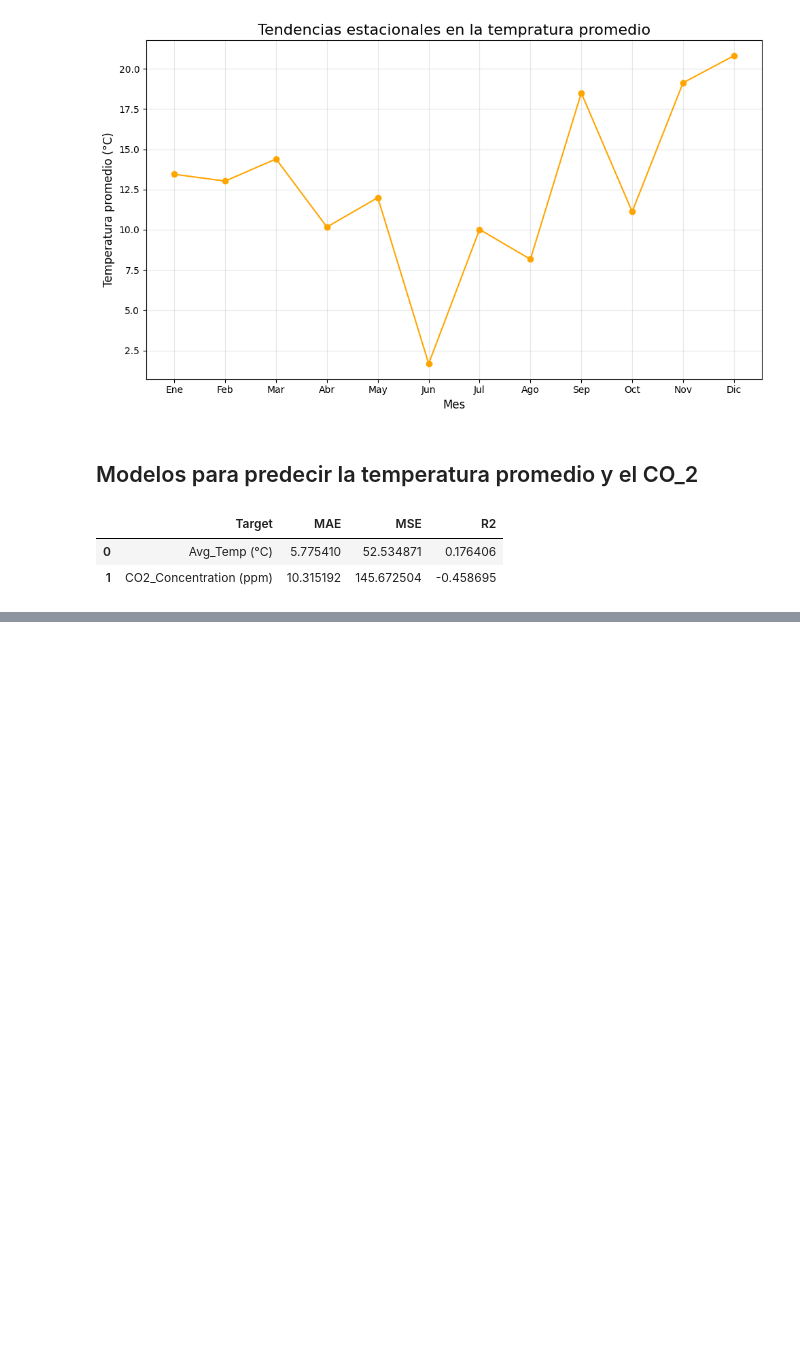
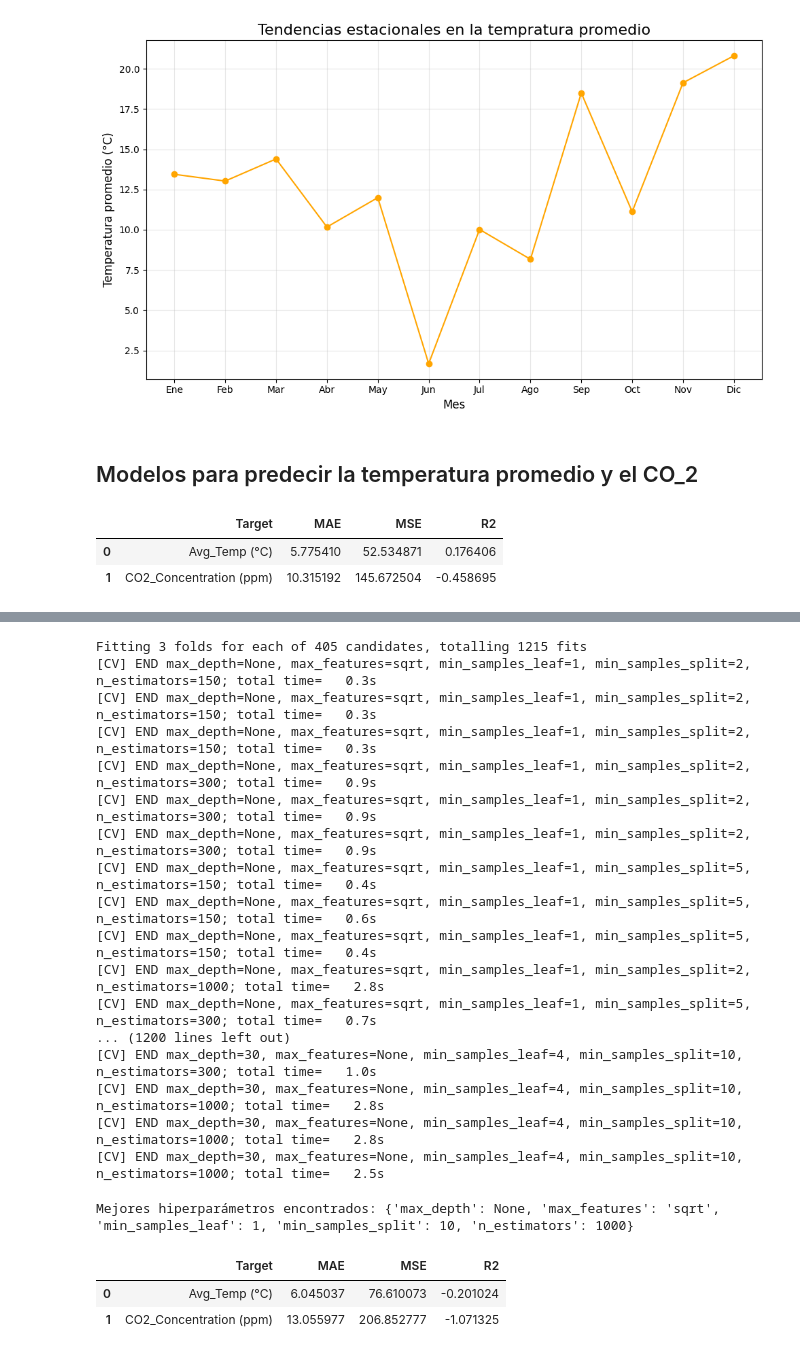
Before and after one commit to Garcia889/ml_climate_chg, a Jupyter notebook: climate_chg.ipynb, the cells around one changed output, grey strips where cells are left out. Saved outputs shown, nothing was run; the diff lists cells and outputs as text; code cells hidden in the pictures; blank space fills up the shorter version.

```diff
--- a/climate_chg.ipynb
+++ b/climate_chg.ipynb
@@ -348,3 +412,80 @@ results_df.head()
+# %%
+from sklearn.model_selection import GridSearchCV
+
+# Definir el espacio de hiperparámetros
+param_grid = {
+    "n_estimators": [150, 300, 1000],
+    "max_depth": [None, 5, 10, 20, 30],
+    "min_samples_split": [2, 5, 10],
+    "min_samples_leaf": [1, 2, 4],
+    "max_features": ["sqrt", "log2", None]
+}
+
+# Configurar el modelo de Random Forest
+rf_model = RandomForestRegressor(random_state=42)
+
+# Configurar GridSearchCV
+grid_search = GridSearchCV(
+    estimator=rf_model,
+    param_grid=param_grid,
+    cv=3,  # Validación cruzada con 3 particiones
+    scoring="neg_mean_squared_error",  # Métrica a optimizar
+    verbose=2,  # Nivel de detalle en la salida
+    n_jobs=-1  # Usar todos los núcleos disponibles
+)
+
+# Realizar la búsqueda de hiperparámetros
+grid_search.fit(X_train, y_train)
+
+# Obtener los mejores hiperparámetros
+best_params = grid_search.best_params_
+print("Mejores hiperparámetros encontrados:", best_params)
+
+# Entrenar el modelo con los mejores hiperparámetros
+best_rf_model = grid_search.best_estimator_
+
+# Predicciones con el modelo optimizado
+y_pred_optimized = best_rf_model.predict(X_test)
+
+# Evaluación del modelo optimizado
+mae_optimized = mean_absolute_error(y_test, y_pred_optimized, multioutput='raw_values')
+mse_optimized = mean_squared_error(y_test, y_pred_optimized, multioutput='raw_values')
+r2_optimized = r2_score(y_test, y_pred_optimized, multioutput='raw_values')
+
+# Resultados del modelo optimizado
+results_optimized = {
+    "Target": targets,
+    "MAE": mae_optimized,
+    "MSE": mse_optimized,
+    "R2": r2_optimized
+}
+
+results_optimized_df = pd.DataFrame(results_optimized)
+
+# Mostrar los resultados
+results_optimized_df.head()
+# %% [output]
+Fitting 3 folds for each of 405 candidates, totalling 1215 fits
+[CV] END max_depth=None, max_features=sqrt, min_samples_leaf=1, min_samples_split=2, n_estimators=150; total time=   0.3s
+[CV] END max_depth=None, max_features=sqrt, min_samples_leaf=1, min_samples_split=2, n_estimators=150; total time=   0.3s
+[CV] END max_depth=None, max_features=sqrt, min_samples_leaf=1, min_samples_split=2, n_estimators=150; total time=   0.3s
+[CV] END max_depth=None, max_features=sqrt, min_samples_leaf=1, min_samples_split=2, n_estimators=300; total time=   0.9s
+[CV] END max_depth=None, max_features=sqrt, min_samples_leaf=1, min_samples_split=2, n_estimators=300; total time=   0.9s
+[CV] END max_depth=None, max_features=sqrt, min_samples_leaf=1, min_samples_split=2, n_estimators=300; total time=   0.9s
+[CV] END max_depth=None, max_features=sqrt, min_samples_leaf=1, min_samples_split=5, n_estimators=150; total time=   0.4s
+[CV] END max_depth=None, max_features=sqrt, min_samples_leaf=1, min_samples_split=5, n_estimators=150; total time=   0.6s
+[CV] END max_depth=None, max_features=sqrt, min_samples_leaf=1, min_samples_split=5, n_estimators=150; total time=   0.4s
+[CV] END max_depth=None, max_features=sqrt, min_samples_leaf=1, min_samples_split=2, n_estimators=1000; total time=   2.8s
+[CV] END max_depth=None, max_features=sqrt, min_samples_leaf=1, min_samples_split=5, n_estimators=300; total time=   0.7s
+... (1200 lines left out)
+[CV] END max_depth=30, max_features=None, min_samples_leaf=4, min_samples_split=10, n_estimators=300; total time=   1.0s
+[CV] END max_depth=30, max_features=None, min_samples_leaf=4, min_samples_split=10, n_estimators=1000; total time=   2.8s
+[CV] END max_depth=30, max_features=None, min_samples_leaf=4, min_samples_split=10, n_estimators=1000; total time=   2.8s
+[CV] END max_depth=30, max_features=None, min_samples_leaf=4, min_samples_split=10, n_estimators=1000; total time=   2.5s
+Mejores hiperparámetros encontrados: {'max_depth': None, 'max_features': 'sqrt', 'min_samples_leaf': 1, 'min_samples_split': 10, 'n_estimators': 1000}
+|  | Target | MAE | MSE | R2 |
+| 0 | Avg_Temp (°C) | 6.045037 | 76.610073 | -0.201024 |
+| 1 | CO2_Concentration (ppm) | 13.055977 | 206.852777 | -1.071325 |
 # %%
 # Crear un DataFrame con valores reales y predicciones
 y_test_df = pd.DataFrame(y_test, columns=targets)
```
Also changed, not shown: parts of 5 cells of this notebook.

# [ASSIGNMENT]
Find each line in the records above that contains "hiperparámetros", and copy it.

# [PROBLEM SOLUTION]
+# Definir el espacio de hiperparámetros
+# Realizar la búsqueda de hiperparámetros
+# Obtener los mejores hiperparámetros
+print("Mejores hiperparámetros encontrados:", best_params)
+# Entrenar el modelo con los mejores hiperparámetros
+Mejores hiperparámetros encontrados: {'max_depth': None, 'max_features': 'sqrt', 'min_samples_leaf': 1, 'min_samples_split': 10, 'n_estimators': 1000}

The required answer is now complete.